Senate Republicans and Democrats on the House-Senate energy bill conference decided the differences over substantial issues in the energy legislation were too deep to resolve in the remaining days of the 2002 Congressional session.

The RFS calls for gradually increasing ethanol production to five billion gallons per year by 2014. The bill had been in conference since July.

NCGA President and Plain City, Ohio, corn grower Fred Yoder said this historic agreement is not dead. "The RFS agreement that was reached among oil, ethanol, agriculture, clean-air advocates, and state air-quality agencies presented the Congress with a broadly-supported initiative that was good for our energy independence, rural economy, and the environment.

"We are committed to working with our allies who helped us reach this agreement and with our friends in Congress and in the White House to seek early action on legislation next year."

"The actions of the last month or so have been discouraging," said NCGA Vice President of Public Policy Jon Doggett, "and we were frustrated at times that the conferees could not come to an agreement on this issue and other energy-related issues in the 10 weeks the bill was in the conference committee.

"It's unfair to the American people that partisan politics is interfering with national security," he continued. "We continue to watch a volatile situation in the Middle East that not only affects our fuel supply, but the very safety of our nation. Yet we continue to pay Saddam Hussein $15 million a day for oil when we have a reliable, renewable fuel source in the cornfields across America. It just doesn't make sense."
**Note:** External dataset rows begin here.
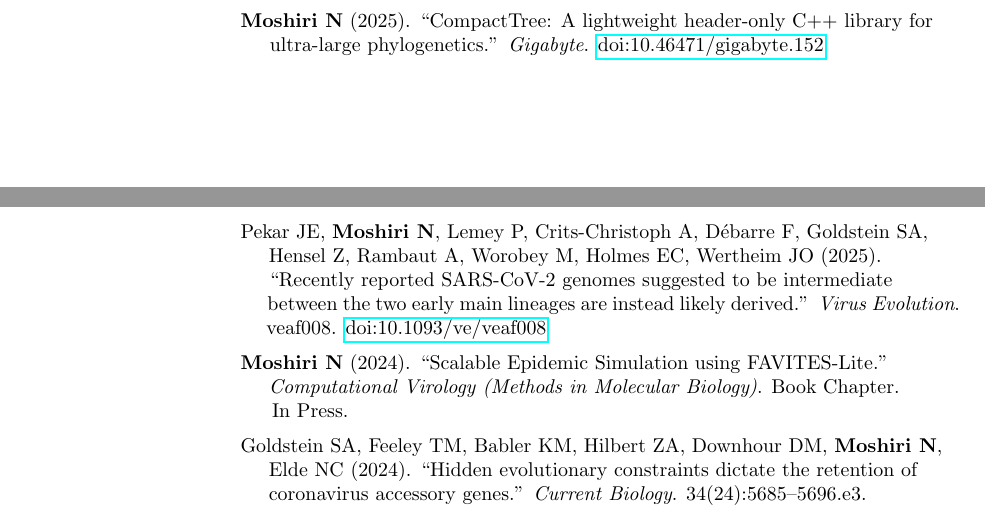
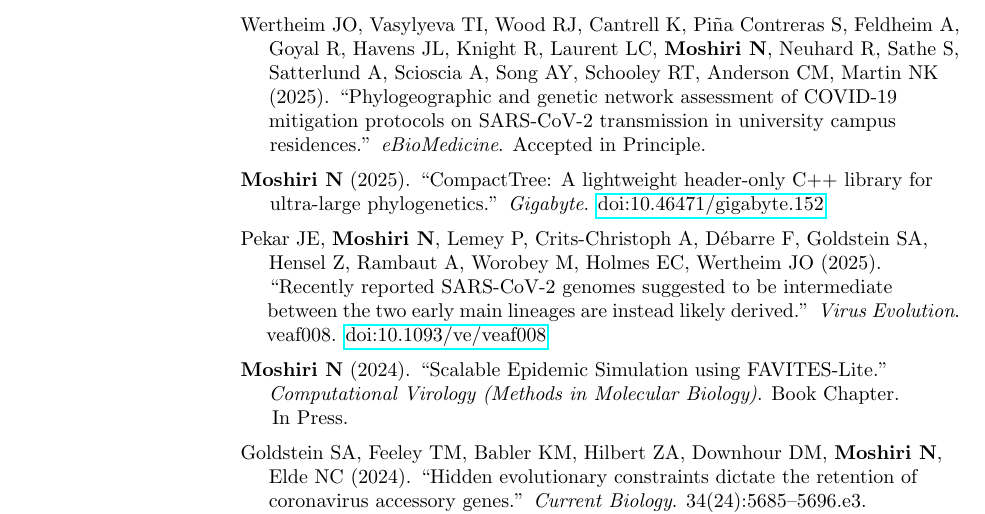
Before and after one commit to niemasd/curriculum-vitae, a LaTeX CV (main.tex): two parts of pages 2 and 3 of 20 before the commit and part of page 3 of 20 after it, the two joined at a grey line, cut at the place of the change. Compiled offline with pdfLaTeX.

Commit message:
Added Joel's paper

```diff
--- a/main.tex
+++ b/main.tex
@@ -128,6 +128,12 @@
 \hspace*{8mm} \href{https://cogniterra.org/330}{https://cogniterra.org/330}\\
 ~\\
 \textbf{Papers/Articles}\vspace{2mm}\\*
+\hspace*{4mm} Wertheim JO, Vasylyeva TI, Wood RJ, Cantrell K, Pi{\~n}a Contreras S, Feldheim A,\\*
+\hspace*{9mm} Goyal R, Havens JL, Knight R, Laurent LC, \textbf{Moshiri N}, Neuhard R, Sathe S,\\*
+\hspace*{9mm} Satterlund A, Scioscia A, Song AY, Schooley RT, Anderson CM, Martin NK\\*
+\hspace*{9mm} (2025). ``Phylogeographic and genetic network assessment of COVID-19\\*
+\hspace*{9mm} mitigation protocols on SARS-CoV-2 transmission in university campus\\*\vspace{2mm}
+\hspace*{8mm} residences.'' \textit{eBioMedicine}. Accepted in Principle.\\
 \hspace*{4mm} \textbf{Moshiri N} (2025). ``CompactTree: A lightweight header-only C++ library for\\*\vspace{2mm}
 \hspace*{8mm} ultra-large phylogenetics.'' \textit{Gigabyte}. \href{https://doi.org/10.46471/gigabyte.152}{doi:10.46471/gigabyte.152}\\
 \hspace*{4mm} Pekar JE, \textbf{Moshiri N}, Lemey P, Crits-Christoph A, D\'ebarre F, Goldstein SA,\\*
```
Doggett stressed while NCGA would have liked to see the bill passed during the lame-duck session of the 107th Congress, he agrees with Yoder. "The bill is not dead, it's simply in stasis until next year," Doggett said. "Finishing the energy bill should be among the top priorities for the House next year."